To open my presentation, I wanted to connect with the students about why there is a gender gap in STEM. I had asked the students what they had thought an artist looked like and I featured a picture of a painter, a musician, a male…
Whatever your job is, I’m sure your overarching goal is to improve your organization. For some people that means driving revenue by making sales; for others, it’s implementing technology that solves a problem, creates efficiencies, or saves time.
For those of you who fit into this second category, it’s likely that you’ve had a great idea or two in your time. And, hopefully, you’ve brought these ideas to your boss or leadership. If you executed everything properly, they saw the same value that you did, and together you charted a path to move forward.
But that’s not always how this scenario plays out.
Unfortunately, there are a lot of amazing ideas that never make it past a proposal. At Tallan, we recognize the importance of seeing these ideas through to execution and implementation proving that they truly do provide the value you’re proposing. …
#WomenInSTEM isn’t a movement I ever expected to get involved in, even as recently as six months ago. That said, I couldn’t be any happier that I’m part of a team that is taking on this subject head-on.
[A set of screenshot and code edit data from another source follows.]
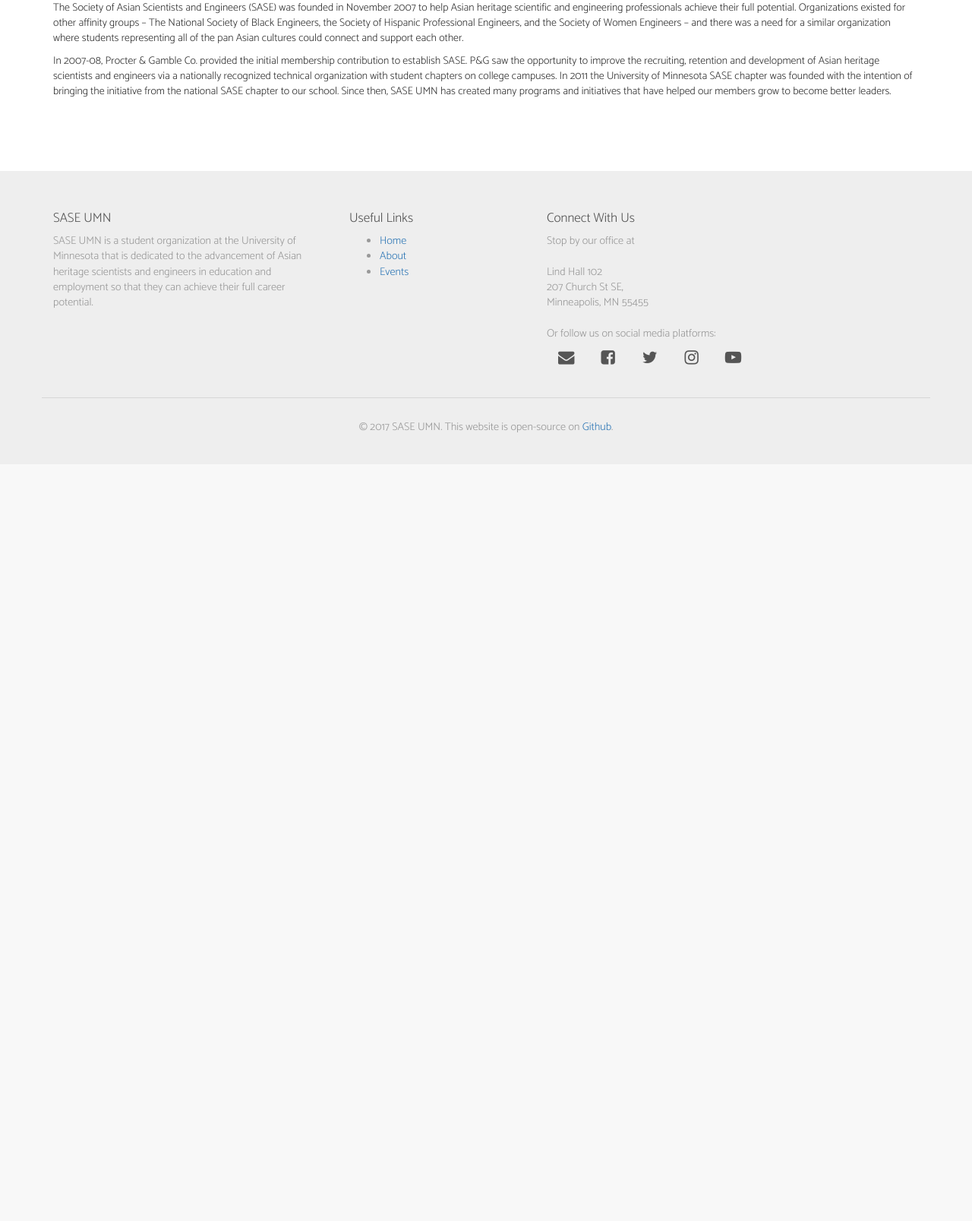
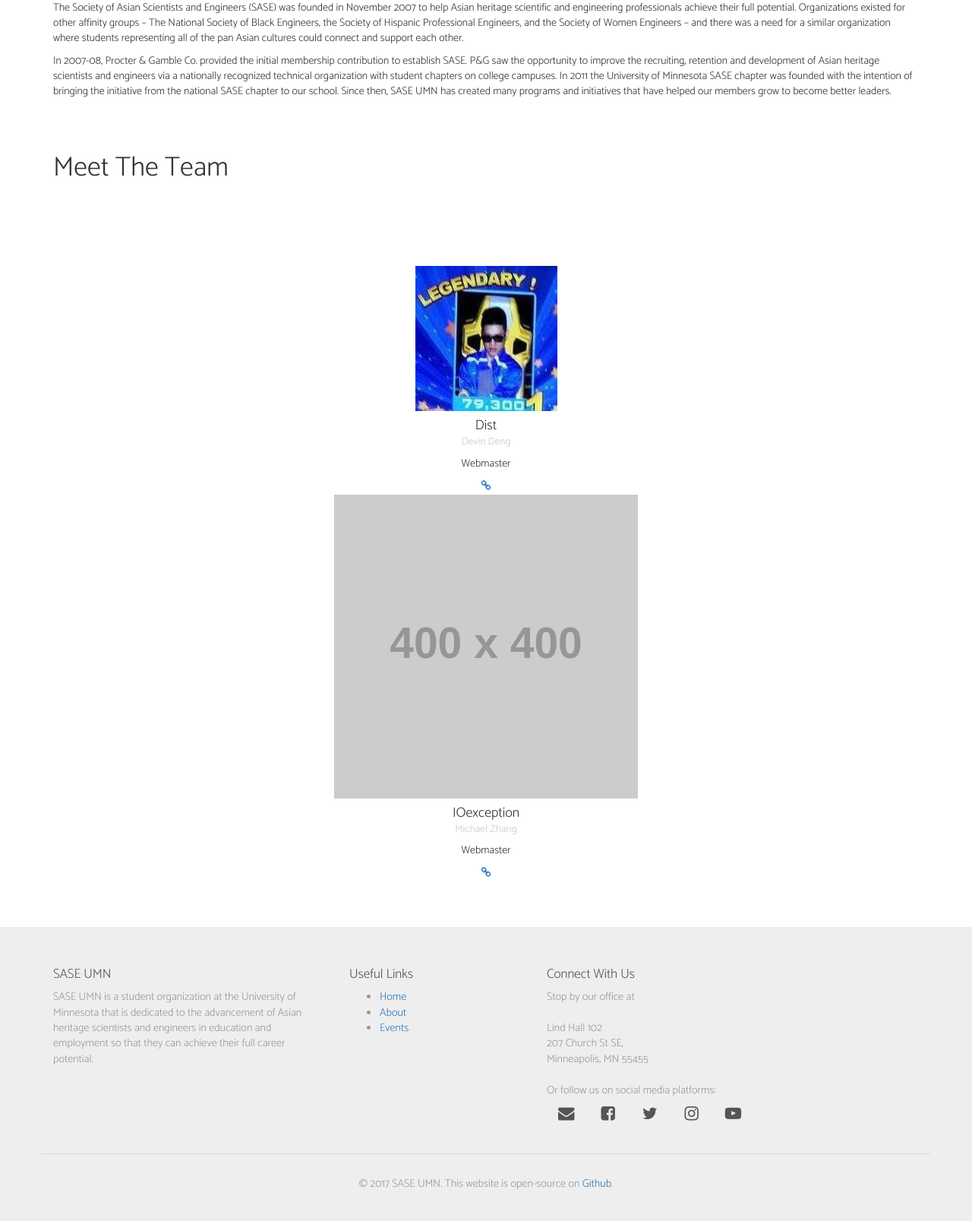
Before and after one commit to saseumn/website, a Flask app: page /about in a window 1280 px wide. Shown: the part 408-2015 px from the top of the page at 76% size. Before the commit the page ends 978 px from the top, so only its background shows below. Run offline with Flask 2, Linux system fonts and the light colour scheme; grey boxes labelled with a size stand in for pictures from a placeholder-image service; some libraries are stand-ins or nearby versions.

Commit message:
added some about page information

```diff
--- a/saseumn/config.py
+++ b/saseumn/config.py
@@ -16,7 +16,8 @@ class Config(object):
         self.SECURITY_URL_PREFIX = os.getenv("SECURITY_URL_PREFIX", "/admin")
 
         # ENVIRONMENT = { development | testing | production }
-        self.ENVIRONMENT = os.getenv("ENVIRONMENT", "production")  # secure by defualt
+        self.ENVIRONMENT = os.getenv(
+            "ENVIRONMENT", "production")  # secure by defualt
 
         if self.ENVIRONMENT.lower() == "development":
             self.DEBUG = True
--- a/saseumn/templates/base/about.html
+++ b/saseumn/templates/base/about.html
@@ -23,4 +23,37 @@
 
         <p>In 2007-08, Procter & Gamble Co. provided the initial membership contribution to establish SASE. P&G saw the opportunity to improve the recruiting, retention and development of Asian heritage scientists and engineers via a nationally recognized technical organization with student chapters on college campuses. In 2011 the University of Minnesota SASE chapter was founded with the intention of bringing the initiative from the national SASE chapter to our school. Since then, SASE UMN has created many programs and initiatives that have helped our members grow to become better leaders.</p>
     </div>
+
+    <div class="section gradient">
+        <div class="container">
+            <h1>Meet The Team</h1>
+        </div>
+    </div>
+
+    <div class="section">
+        <div class="container">
+            <div class="row justify-content-center">
+                <div class="col-10">
+                    <div class="card-columns">
+                        {% for member in team %}
+                            <div class="card">
+                                <div class="card-img-top text-center">
+                                    <img class="img-fluid" src="{% if member.avatar %}{{ member.avatar }}{% else %}https://placehold.it/400x400{% endif %}" alt="Card image cap">
+                                </div>
+                                <div class="card-block text-center">
+                                    <h4 class="card-title">{{ member.username }}
+                                        {% if member.name %}<br /><small style="color: lightgray;">{{ member.name }}</small>{% endif %}
+                                    </h4>
+                                    <p class="card-text">{{ member.role }}</p>
+                                </div>
+                                <div class="card-footer text-center">
+                                   {% if member.website %} <a href="{{ member.website }}" target="_blank"><i class="fa fa-fw fa-link"></i></a>{% endif %}
+                                </div>
+                            </div>
+                        {% endfor %}
+                    </div>
+                </div>
+            </div>
+        </div>
+    </div>
 {% endblock %}
--- a/saseumn/views/base.py
+++ b/saseumn/views/base.py
@@ -16,7 +16,22 @@ def index():
 
 @blueprint.route("/about")
 def about():
-    return render_template("base/about.html")
+    team = [
+        {
+            'avatar': '/static/img/dev.jpg',
+            'username': 'Dist',
+            'name': 'Devin Deng',
+            'role': 'Webmaster',
+            'website': 'example'
+        },
+        {
+            'username': 'IOexception',
+            'name': 'Michael Zhang',
+            'role': 'Webmaster',
+            'website': 'example'
+        }
+    ]
+    return render_template("base/about.html", team=team)
 
 
 @blueprint.route("/events")
```
Also changed, not shown: saseumn/static/img/dev.jpg (added).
So – backing things up a bit – I joined Tallan in May of 2018. I quickly noticed that our own office is, by a vast majority, male consultants. This made it all the more exciting to learn about the scholarship program we put in place at the beginning of 2018 to promote the #WomenInSTEM movement.
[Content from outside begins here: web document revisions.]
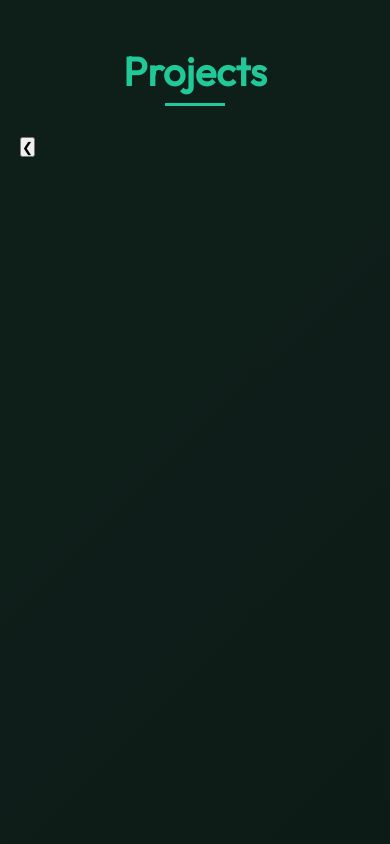
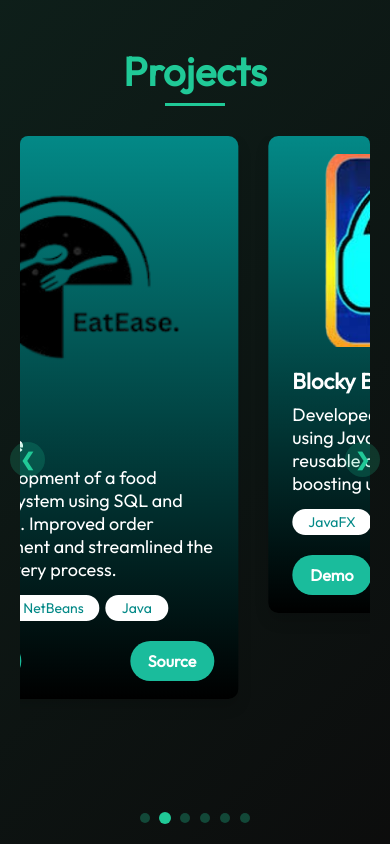
Before and after one commit to vineeth33/Myportfolio, a React (Vite) app: page / in a window 390 px wide. Shown: the part 4720-5564 px from the top of the page. Built offline with nearby package versions, Linux system fonts and the light colour scheme.

Commit message:
Update Projects.module.css

```diff
--- a/src/components/Projects/Projects.module.css
+++ b/src/components/Projects/Projects.module.css
@@ -5,7 +5,7 @@
 }
 
 .container::before {
-  content: '';
+  content: "";
   position: absolute;
   top: 0;
   left: 0;
@@ -33,7 +33,7 @@
 }
 
 .title::after {
-  content: '';
+  content: "";
   position: absolute;
   bottom: -10px;
   left: 50%;
@@ -43,16 +43,104 @@
   transform: translateX(-50%);
 }
 
-.projectsGrid {
-  display: grid;
-  grid-template-columns: repeat(auto-fill, minmax(300px, 1fr));
-  gap: 30px;
+/* Carousel Styles */
+.carouselContainer {
+  position: relative;
+  display: flex;
+  align-items: center;
+  margin-bottom: 30px;
+}
+
+.carousel {
+  width: 100%;
+  overflow: hidden;
+  position: relative;
+  border-radius: 8px;
+}
+
+.carouselTrack {
+  display: flex;
+  transition: transform 0.5s ease-in-out;
+}
+
+.carouselItem {
+  flex-shrink: 0;
+  padding: 0 15px;
+}
+
+.navButton {
+  background-color: rgba(32, 201, 151, 0.2);
+  color: #20c997;
+  border: none;
+  border-radius: 50%;
+  width: 40px;
+  height: 40px;
+  display: flex;
+  align-items: center;
   justify-content: center;
+  cursor: pointer;
+  z-index: 2;
+  transition: all 0.3s ease;
+  position: absolute;
+  font-size: 18px;
+  font-weight: bold;
+}
+
+.navButton:hover {
+  background-color: rgba(32, 201, 151, 0.4);
+  transform: scale(1.1);
+}
+
+.prevButton {
+  left: -20px;
+}
+
+.nextButton {
+  right: -20px;
+}
+
+.indicators {
+  display: flex;
+  justify-content: center;
+  gap: 10px;
+  margin-top: 20px;
+}
+
+.indicator {
+  width: 10px;
+  height: 10px;
+  border-radius: 50%;
+  background-color: rgba(32, 201, 151, 0.3);
+  border: none;
+  cursor: pointer;
+  transition: all 0.3s ease;
+}
+
+.activeIndicator {
+  background-color: #20c997;
+  transform: scale(1.2);
 }
 
 @media (max-width: 768px) {
-  .projectsGrid {
-    grid-template-columns: 1fr;
+  .carouselItem {
+    width: 100% !important;
+  }
+
+  .carouselTrack {
+    width: 100% !important;
+  }
+
+  .navButton {
+    width: 35px;
+    height: 35px;
+  }
+
+  .prevButton {
+    left: -10px;
+  }
+
+  .nextButton {
+    right: -10px;
   }
 }
 
@@ -61,20 +149,38 @@
     opacity: 0;
     transform: translateY(20px);
   }
+
   to {
     opacity: 1;
     transform: translateY(0);
   }
 }
 
-.projectsGrid > * {
+.carouselItem {
   animation: fadeInUp 0.6s ease-out forwards;
   opacity: 0;
 }
 
-.projectsGrid > *:nth-child(1) { animation-delay: 0.1s; }
-.projectsGrid > *:nth-child(2) { animation-delay: 0.2s; }
-.projectsGrid > *:nth-child(3) { animation-delay: 0.3s; }
-.projectsGrid > *:nth-child(4) { animation-delay: 0.4s; }
-.projectsGrid > *:nth-child(5) { animation-delay: 0.5s; }
-.projectsGrid > *:nth-child(6) { animation-delay: 0.6s; }
+.carouselItem:nth-child(1) {
+  animation-delay: 0.1s;
+}
+
+.carouselItem:nth-child(2) {
+  animation-delay: 0.2s;
+}
+
+.carouselItem:nth-child(3) {
+  animation-delay: 0.3s;
+}
+
+.carouselItem:nth-child(4) {
+  animation-delay: 0.4s;
+}
+
+.carouselItem:nth-child(5) {
+  animation-delay: 0.5s;
+}
+
+.carouselItem:nth-child(6) {
+  animation-delay: 0.6s;
+}
```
Plans to keep the scholarship going in 2019 were in place before my arrival, but the team that put the program together wanted to do more, and I wanted to be a part of that. I worked with some of our own #WomenInSTEM, alongside a few fantastic educators…
Let’s jump right back into the thick of this topic. In the first part of this blog series, we discussed why insurers should be empowering their customers to complain in fairly general terms. Check out the link to our Decision Maker’s Guide to Complaint Enablement for more background on this topic.
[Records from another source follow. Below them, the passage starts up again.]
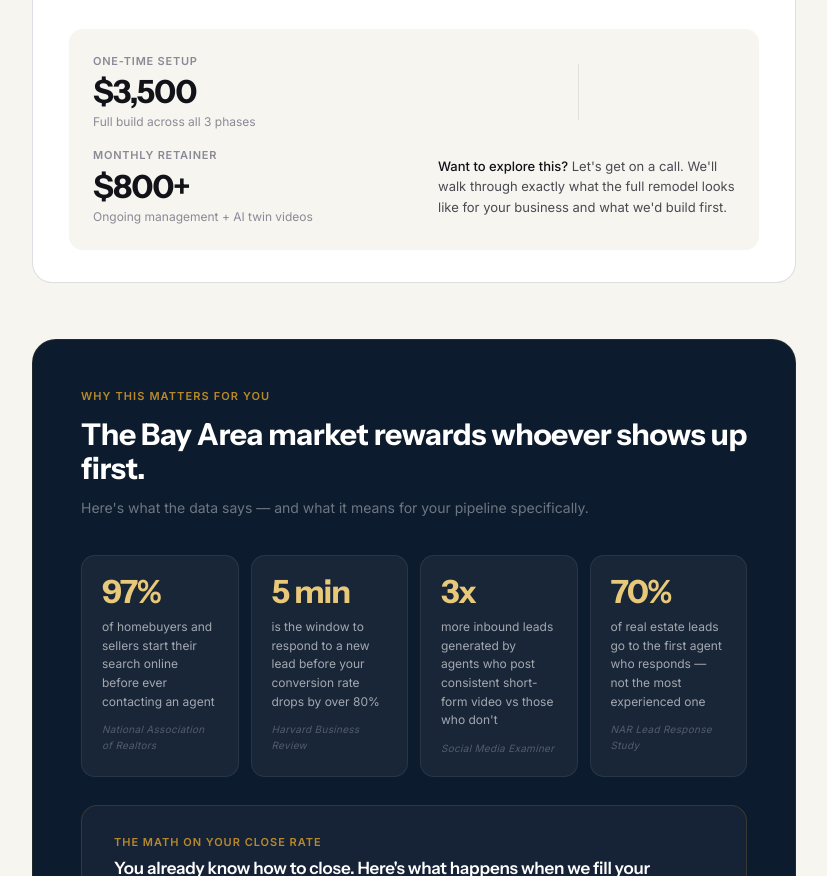
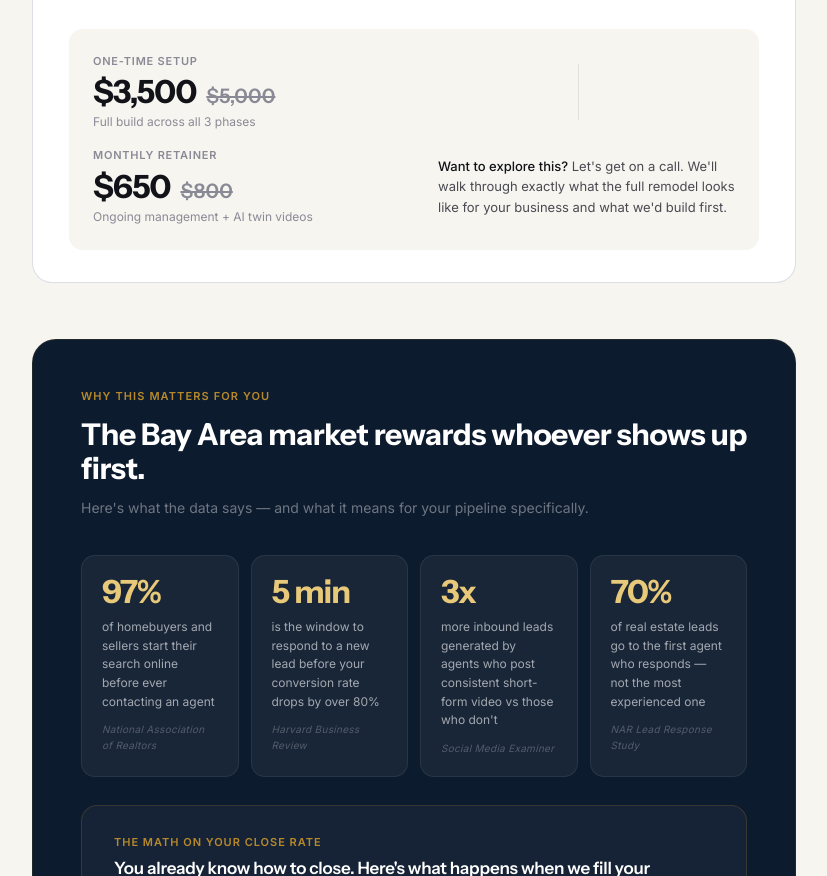
Before and after one commit to viralityx/viralityx, a plain HTML site: page vantha_proposal_viralityx (1).html in a window 1280 px wide. Shown: the part 2671-3547 px from the top of the page, without its empty margins (226-1053 px from the left). Drawn offline with Linux system fonts and the light colour scheme.

Commit message:
Update vantha_proposal_viralityx (1).html

```diff
--- a/vantha_proposal_viralityx (1).html
+++ b/vantha_proposal_viralityx (1).html
@@ -997,13 +997,19 @@
       <div class="remodel-pricing">
         <div class="remodel-price-block">
           <div class="remodel-price-label">One-time setup</div>
-          <div class="remodel-price-val">$3,500</div>
+          <div style="display:flex;align-items:baseline;gap:10px;">
+            <div class="remodel-price-val">$3,500</div>
+            <div style="font-family:'Instrument Sans',sans-serif;font-size:20px;font-weight:600;color:var(--ink-faint);text-decoration:line-through;">$5,000</div>
+          </div>
           <div class="remodel-price-sub">Full build across all 3 phases</div>
         </div>
         <div class="remodel-price-divider"></div>
         <div class="remodel-price-block">
           <div class="remodel-price-label">Monthly retainer</div>
-          <div class="remodel-price-val">$800+</div>
+          <div style="display:flex;align-items:baseline;gap:10px;">
+            <div class="remodel-price-val">$650</div>
+            <div style="font-family:'Instrument Sans',sans-serif;font-size:20px;font-weight:600;color:var(--ink-faint);text-decoration:line-through;">$800</div>
+          </div>
           <div class="remodel-price-sub">Ongoing management + AI twin videos</div>
         </div>
         <div class="remodel-cta-text">
```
This post dives deeper into a few key metrics: retention rates, customer lifetime value, and quantity of feedback gathered. To do so, we’ll take a look at the financial impact of non-complainers. While you read, it may also be helpful to consider whether you are currently measuring or utilizing any data to achieve similar goals.
Before getting to specifics, here’s a quick recap of what was covered last time:
J.D. Power’s 2018 research tells us that the industry average score for providing a satisfying purchase experience is 839 out of 1,000.1
Here’s an interesting fact from a Forbes article published earlier this year, regarding end-consumers in the insurance industry:
“91% of non-complainers just leave”1
This tells us that there are two types of customers in the insurance world: complainers, and non-complainers. Among non-complainers, more than nine out of ten actively choose to take their business to another company. The insurer they leave behind must deal with the following consequences:
Loss of future revenue streams
Lack of insight into why the customer chose to leave in the first place
The significance these metrics have on bottom line revenue can’t be understated. These are customers that were already paying for a service – that had already gone through a decision-making process, chosen one insurer, and were so dismayed with some aspect of their service that they chose to begin this entire search process again.
But there’s a simple…